The priest had two points neither of which was attractive to me. Point number one was underlying the need for a Pope which he attempted to express/justify through the story of Mary Magdalene going to Jesus’s tomb, finding him absent and running off to Peter (and John?)

If this was a paper I was grading, it would have gotten a bad grade. The linkage between what actually happened and what he claimed happened because God wanted it that way was very weak. And furthermore-this is Easter Sunday-you’ve got a large audience. Shouldn’t you be preaching about universal peace and love instead of responding to Maureen Dowd’s column?

The priest’s larger point was that we were all in this for afterlife insurance. We were all there because through the sacraments we could defeat death and live eternally in Heaven. Um, no. Ick. Really, I couldn’t have chosen a more perfect Sunday to remind me why I want nothing to do with church.

I have spent and will continue to spend a good deal of time thinking about my relationship with the Big Guy Up There and what constitutes my personal salvation. However, none of this has anything to do with afterlife insurance. I am much more interesting in being a good human now and knowing that I did the best job I could at helping my fellow humans. I may or may not have an afterlife, but knowing that I am a good human in my actual life is important to me. Since I operate (personally and professionally) in “what could possibly go wrong?” mode, I generally leave the afterlife out of my considerations. But if there is one, I take comfort in the idea that I might, at the very least, get to hang out with the Virtuous Pagans-instead of being sent to purgatory.

As I stated above, I am not a practicing Christian, but at the same time, after the Mass was over and while people were taking pictures of their kids at the alter, I knelt and gave up my small, informal, unorthodox prayer of thanks to God for allowing me to be in a place to make myself a better person and to better enjoy life. I don’t think there’s any passage in the Bible that specifically recommends this particular course of action, but from my point of view this is what constitutes salvation. I am not there yet, but I am on the right road.



Megan said...

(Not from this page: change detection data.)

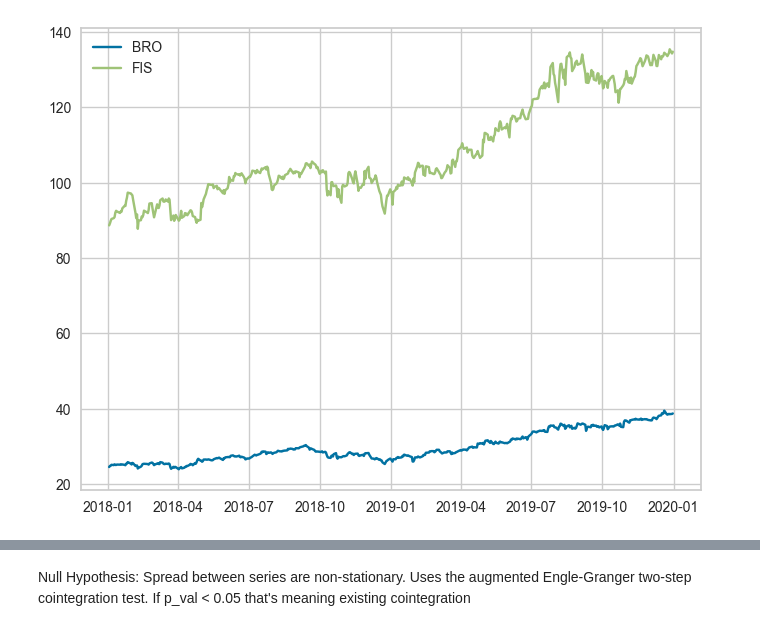
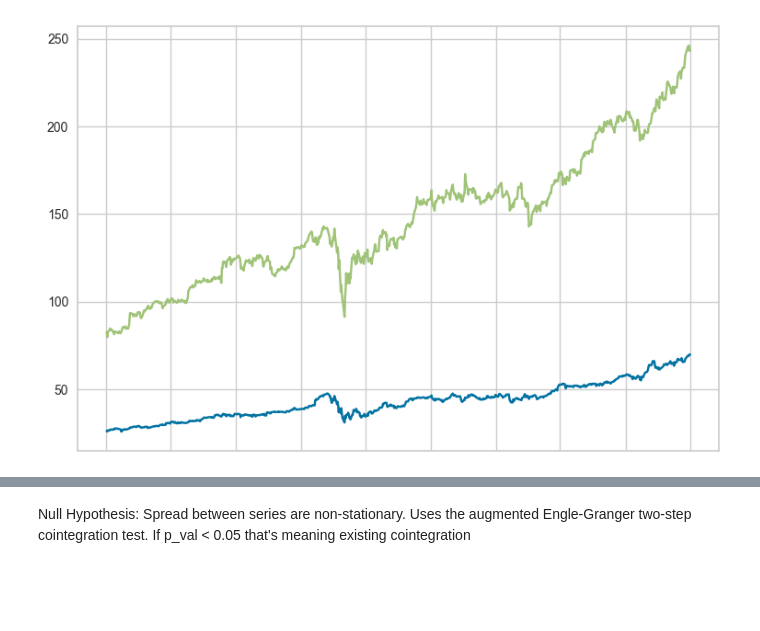
Before and after one commit to dasoaujisi/FDS-Project, a Jupyter notebook: Cluster_deepdive.ipynb, the cells around one changed output, grey strips where cells are left out. Saved outputs shown, nothing was run; the diff lists cells and outputs as text; code cells hidden in the pictures; blank space fills up the shorter version.

```diff
--- a/Cluster_deepdive.ipynb
+++ b/Cluster_deepdive.ipynb
@@ -25,20 +25,24 @@ import requests
 cluster_id = 3  # replace with the actual cluster_id
 
 # Extract tickers for the specified cluster
-cluster_tickers = clusters.loc[clusters['cluster'] == cluster_id, 'ticker']
+cluster_tickers = clusters['ticker']
 
 # Filter the DataFrame based on the tickers in the specified cluster
 preferred_cluster = data[cluster_tickers]
+data['AAPL'].to_excel('AAPL.xlsx', index=True)
 # %%
-plt.figure(figsize=(8, 6), dpi=100)
+plt.figure(figsize=(9, 6), dpi=100)
 stock_1_name = "BRO"
-stock_2_name = "FIS"
-stock_1 = preferred_cluster[stock_1_name]
-stock_2 = preferred_cluster[stock_2_name]
+stock_2_name = "ZTS"
+stock_1 = preferred_cluster[preferred_cluster.index > '2019-01-01'][stock_1_name]
+stock_2 = preferred_cluster[preferred_cluster.index > '2019-01-01'][stock_2_name]
 
 plt.plot(stock_1, label = stock_1_name)
 plt.plot(stock_2, label = stock_2_name)
-plt.legend()
+plt.tick_params(axis='x', which='both', bottom=False, top=False, labelbottom=False)
+#plt.xticks([])  # Remove x-axis ticks
+#plt.legend()
+#plt.savefig('Pair_Trade_intro.svg',format='svg', bbox_inches='tight')
 plt.show()
 # %% [output]
-[figure, old version]
+[figure, new version]
```
Also changed, not shown: parts of 10 cells of this notebook, 3 other files.
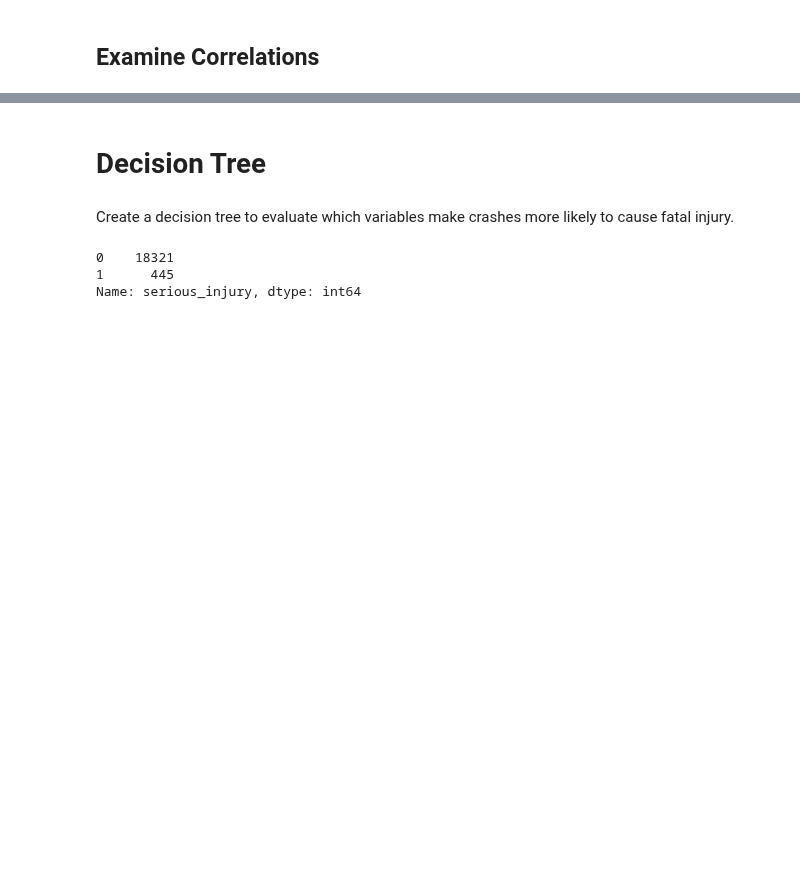
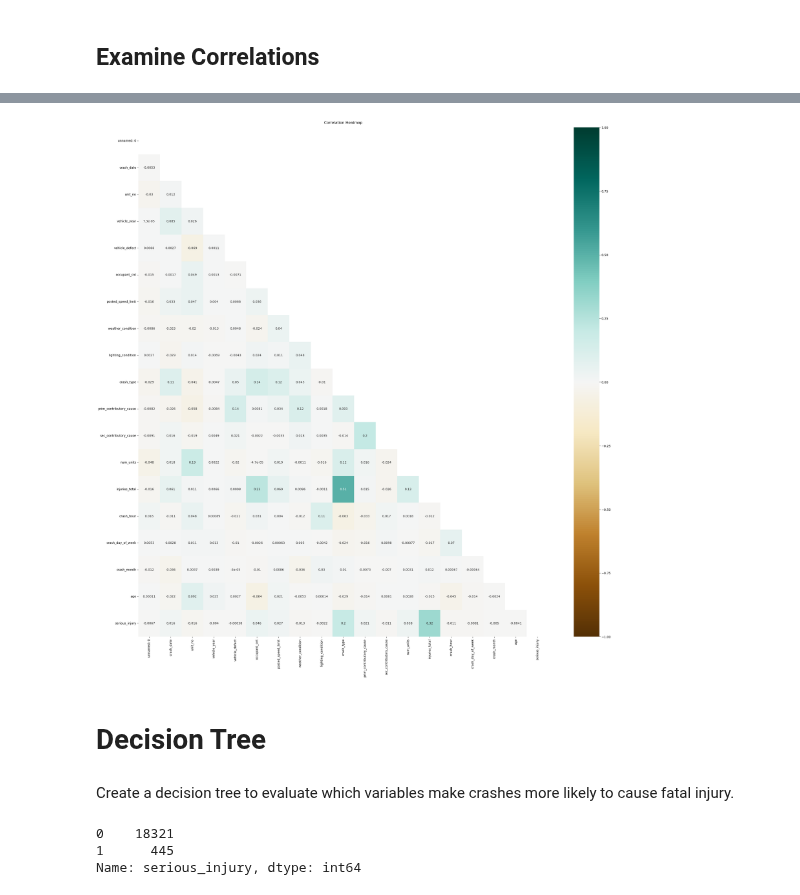
Before and after one commit to Jmanitou/Chicago_Car_Crash_Analysis, a Jupyter notebook: Chicago_Car_Crash.ipynb, the cells around one changed output, grey strips where cells are left out. Saved outputs shown, nothing was run; the diff lists cells and outputs as text; code cells hidden in the pictures; blank space fills up the shorter version.

Commit message:
Remade heatmap to only use numeric values.

```diff
--- a/Chicago_Car_Crash.ipynb
+++ b/Chicago_Car_Crash.ipynb
@@ -288,5 +291,7 @@ Name: sec_contributory_cause, dtype: int64
 # %% [markdown]
 ## Examine Correlations
 # %%
-#matrix = df_accidents.corr()
-#print(matrix)
+df_matrix = df_accidents.select_dtypes(exclude=['object'])
+
+matrix = df_matrix.corr()
+print(matrix)
@@ -293,11 +316,13 @@ Name: sec_contributory_cause, dtype: int64
 # %%
-#plt.figure(figsize=(30, 30))
+plt.figure(figsize=(30, 30))
 
 #create a mask to remove the duplicate upper half
-#mask = np.triu(np.ones_like(matrix, dtype=np.bool))
+mask = np.triu(np.ones_like(matrix, dtype=np.bool))
 
-#heatmap = sns.heatmap(matrix, vmin=-1, mask=mask, vmax=1, annot=True, cmap='BrBG')
-#heatmap.set_title('Correlation Heatmap', fontdict={'fontsize':12}, pad=12);
+heatmap = sns.heatmap(matrix, vmin=-1, mask=mask, vmax=1, annot=True, cmap='BrBG')
+heatmap.set_title('Correlation Heatmap', fontdict={'fontsize':12}, pad=12);
+# %% [output]
+[figure, added]
 # %% [markdown]
 # Decision Tree
 # %% [markdown]
```
Also changed, not shown: parts of 8 cells of this notebook.
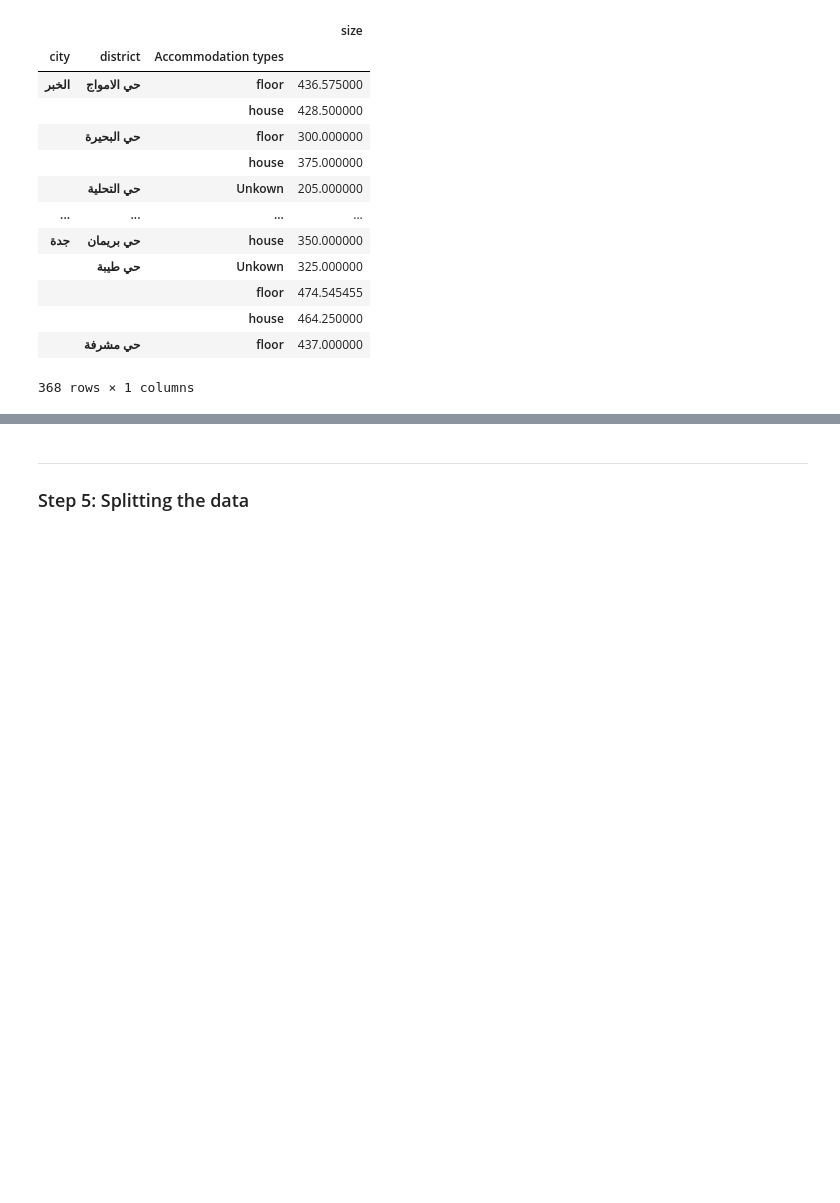
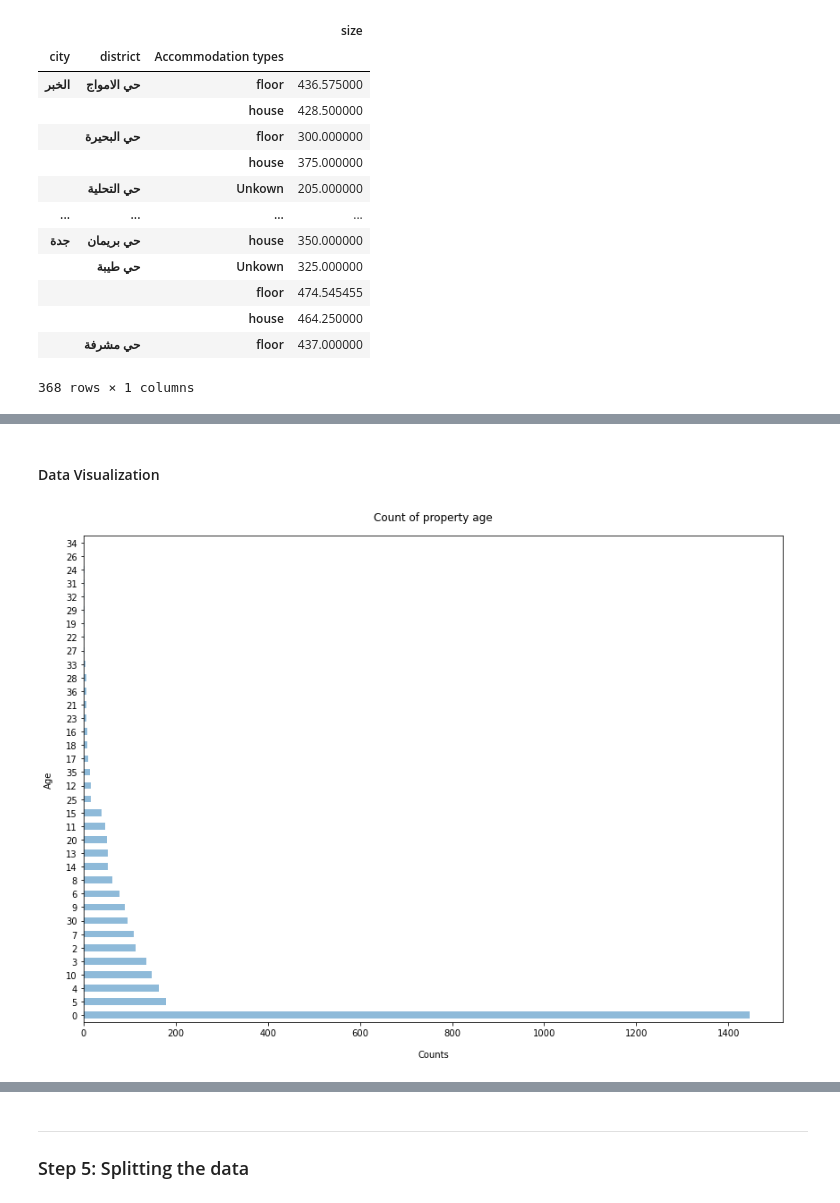
Before and after one commit to novr1512/saudi_aqar_price_prediction, a Jupyter notebook: fullCode.ipynb, the cells around one changed output, grey strips where cells are left out. Saved outputs shown, nothing was run; the diff lists cells and outputs as text; code cells hidden in the pictures; blank space fills up the shorter version.

```diff
--- a/fullCode.ipynb
+++ b/fullCode.ipynb
@@ -256,0 +305,9 @@ H_data.groupby(['city', 'district','Accommodation types'])['size'].mean().to_fra
+# %% [markdown]
+#### Data Visualization
+# %%
+H_data['property_age'].value_counts().plot(kind='barh', figsize=(14, 10),alpha=0.5)
+plt.xlabel("Counts", labelpad=14)
+plt.ylabel("Age", labelpad=14)
+plt.title("Count of property age", y=1.02);
+# %% [output]
+[figure, added]
```
Also changed, not shown: parts of 29 cells of this notebook.
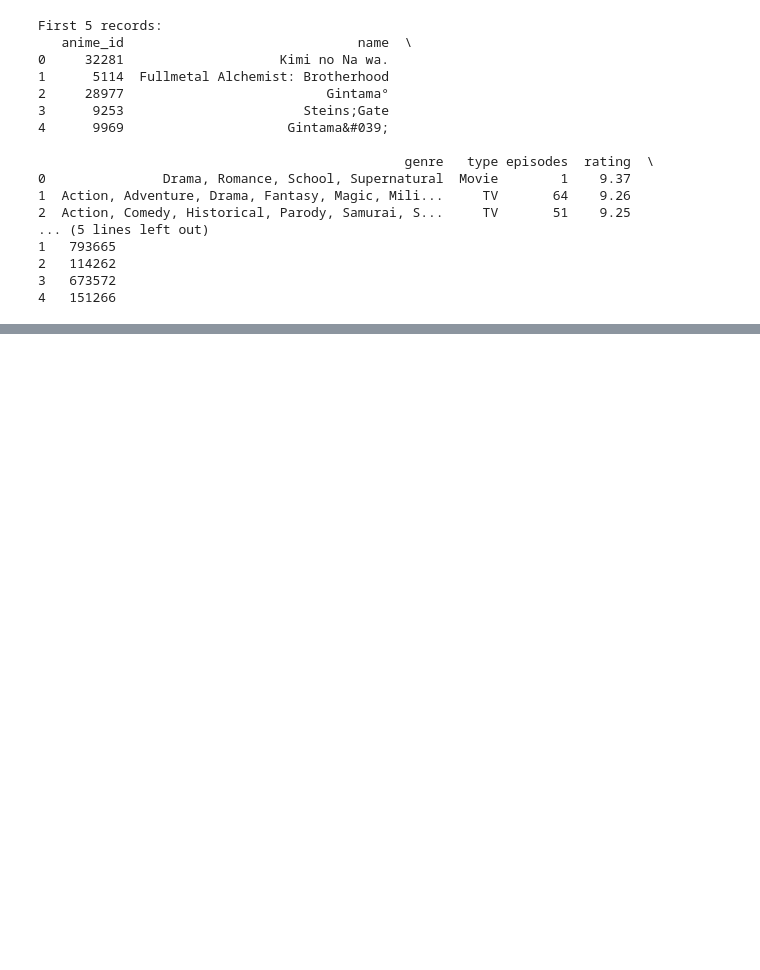
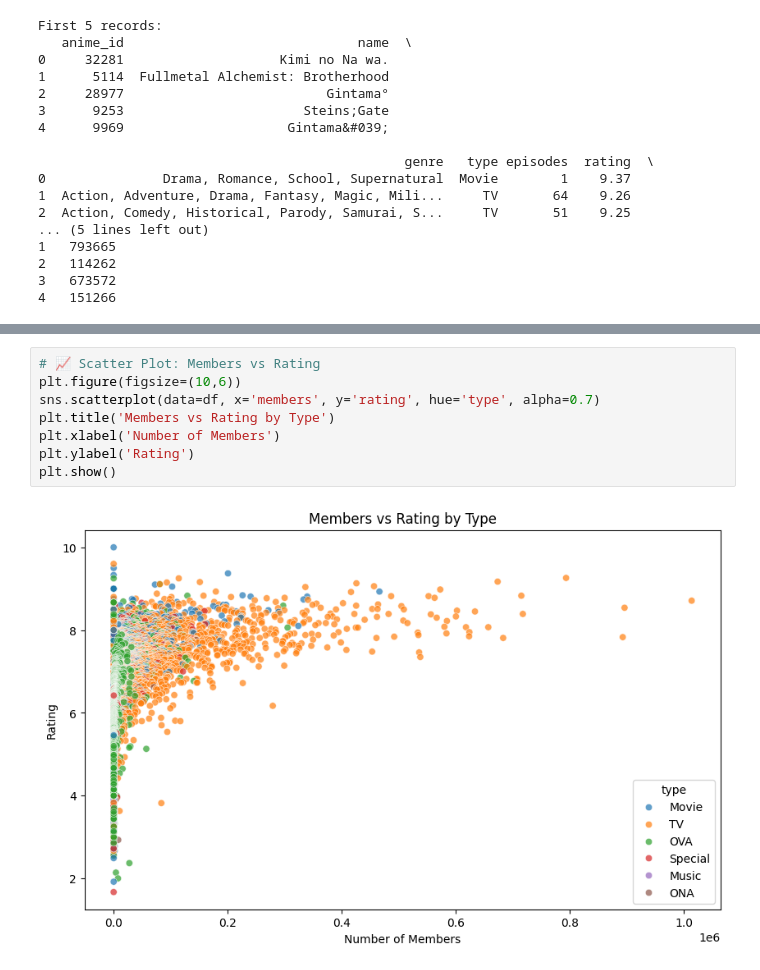
Before and after one commit to WasiqAli275/Ai_gen_webapp_using_flask_streamlit, a Jupyter notebook: notebook/kaggle_anime_EDA.ipynb, the cells around one changed output, grey strips where cells are left out. Saved outputs shown, nothing was run; the diff lists cells and outputs as text; blank space fills up the shorter version.

```diff
--- a/notebook/kaggle_anime_EDA.ipynb
+++ b/notebook/kaggle_anime_EDA.ipynb
@@ -62,0 +132,10 @@ First 5 records:
+# %%
+# 📈 Scatter Plot: Members vs Rating
+plt.figure(figsize=(10,6))
+sns.scatterplot(data=df, x='members', y='rating', hue='type', alpha=0.7)
+plt.title('Members vs Rating by Type')
+plt.xlabel('Number of Members')
+plt.ylabel('Rating')
+plt.show()
+# %% [output]
+[figure, added]
```
Also changed, not shown: parts of 19 cells of this notebook, 1 other file.
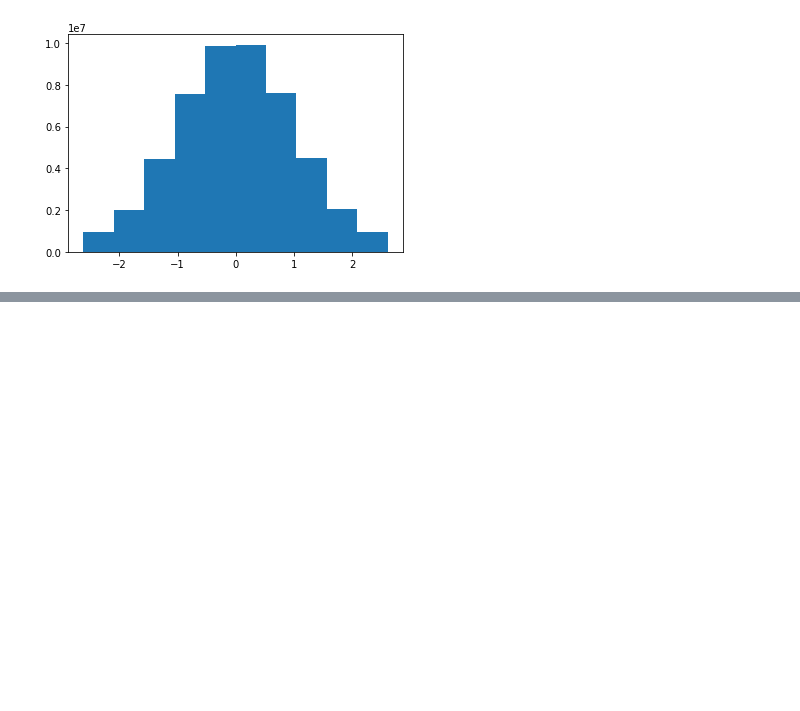
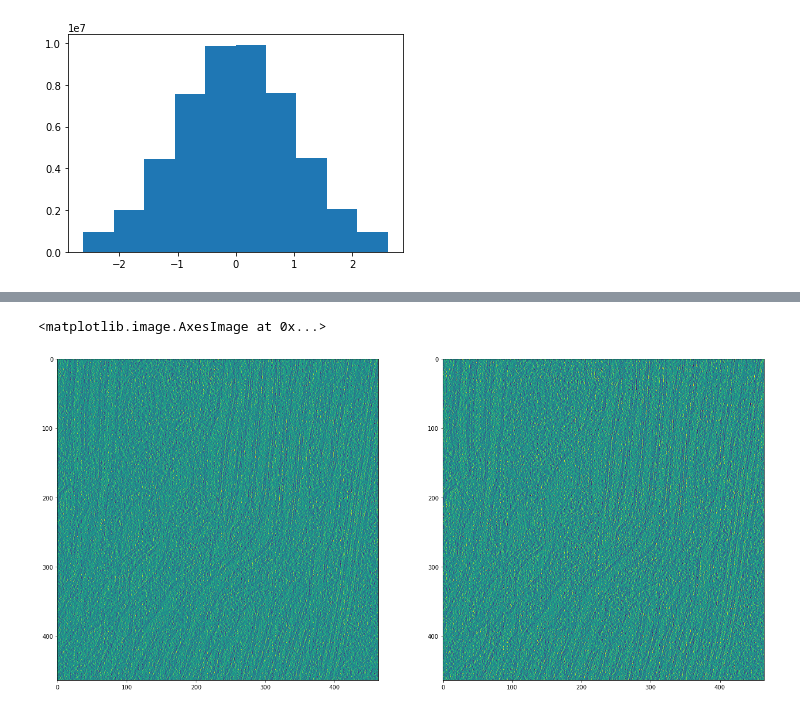
Before and after one commit to Fickincool/master-thesis, a Jupyter notebook: Notebooks/6.00_self2selfDenoising/6.00_dataloader_pilot.ipynb, the cells around one changed output, grey strips where cells are left out. Saved outputs shown, nothing was run; the diff lists cells and outputs as text; code cells hidden in the pictures; blank space fills up the shorter version.

```diff
--- a/Notebooks/6.00_self2selfDenoising/6.00_dataloader_pilot.ipynb
+++ b/Notebooks/6.00_self2selfDenoising/6.00_dataloader_pilot.ipynb
@@ -256,0 +308,16 @@ plt.hist(my_dataset.data.flatten().numpy())
+# %%
+# grid sanity check: grid cover the entire tomogram
+tomo_data = my_dataset.data
+
+dummy_tomo = torch.zeros_like(torch.tensor(tomo_data))
+
+for idx in range(len(my_dataset)):
+
+    z0, y0, x0 = my_dataset.grid[idx]
+    zmin, zmax = z0-subtomo_length//2, z0+subtomo_length//2
+    ymin, ymax = y0-subtomo_length//2, y0+subtomo_length//2
+    xmin, xmax = x0-subtomo_length//2, x0+subtomo_length//2
+
+    dummy_tomo[zmin:zmax, ymin:ymax, xmin:xmax] = 1
+
+plt.imshow(dummy_tomo[-1], vmin=0, vmax=1)
@@ -256,0 +327,22 @@ plt.hist(my_dataset.data.flatten().numpy())
+# %%
+# Check how the original data and the ittf of the sampled fourier data are related
+tomo_data = my_dataset.data
+
+dummy_tomo = torch.zeros_like(torch.tensor(tomo_data))
+
+for idx in range(len(my_dataset)):
+
+    z0, y0, x0 = my_dataset.grid[idx]
+    zmin, zmax = z0-subtomo_length//2, z0+subtomo_length//2
+    ymin, ymax = y0-subtomo_length//2, y0+subtomo_length//2
+    xmin, xmax = x0-subtomo_length//2, x0+subtomo_length//2
+
+    dummy_tomo[zmin:zmax, ymin:ymax, xmin:xmax] = my_dataset.fourier_samples[0][0][zmin:zmax, ymin:ymax, xmin:xmax]
+
+zidx = dummy_tomo.shape[0]//2
+fig, (ax0, ax1) = plt.subplots(1, 2, figsize=(22, 12))
+ax0.imshow(dummy_tomo[zidx])
+ax1.imshow(my_dataset.data[zidx])
+# %% [output]
+<matplotlib.image.AxesImage at 0x...>
+[figure, added]
```
Also changed, not shown: parts of 14 cells of this notebook, 9 other files.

I'm doing the opposite thing, I think-- I was raised Catholic, but I've started attending an Episcopal church regularly, and discovering my Protestant tendencies has been interesting. But no one in Catholic masses says "the Lord is risen indeed, alleluia!" In this Easter, on my first protestant Easter service, they said it like 100 times. Always with vigor! It was neat.

I completely agree with what you're saying about how Catholic mass is so comforting because it's always the same. It sort of warms my gut to know how much it's always the same. But the lame homily you mention also touches on what the weakness of the Catholic church is: interpreting/explaining this stuff. There's a lot of navel gazing in the mass, I think-- we're a lot of people in love with the ritual, and it's like no one even cares what they say. Ergo, they respond to Maureen Dowd. They're just not held up to the same standard as Protestant sermon-givers, at least not in my admittedly limited Protestant experience.

TheWanderWoman said...

I'm only responding to a very small part of this, because I could go on and on -- but this is your blog, not mine. I think it's really interesting that the "Christ is risen/He is risen indeed" exchange is Protestant and not Catholic, because they do that exchange in Russian Orthodoxy, which is far closer to Catholicism than to Protestantism, no matter what they say. (That said, I'm not positive they do it in the church during the Easter service, but every Easter I spent in Russia, I would get a text from my one Russian Orthodox friend, saying, "Christ is risen!" I would give the answer, because although I'm not Christian, I thought it was nice for her to include me, and that it would be nice if it were true (not that I think it isn't; I just don't necessarily know personally).) -Elisa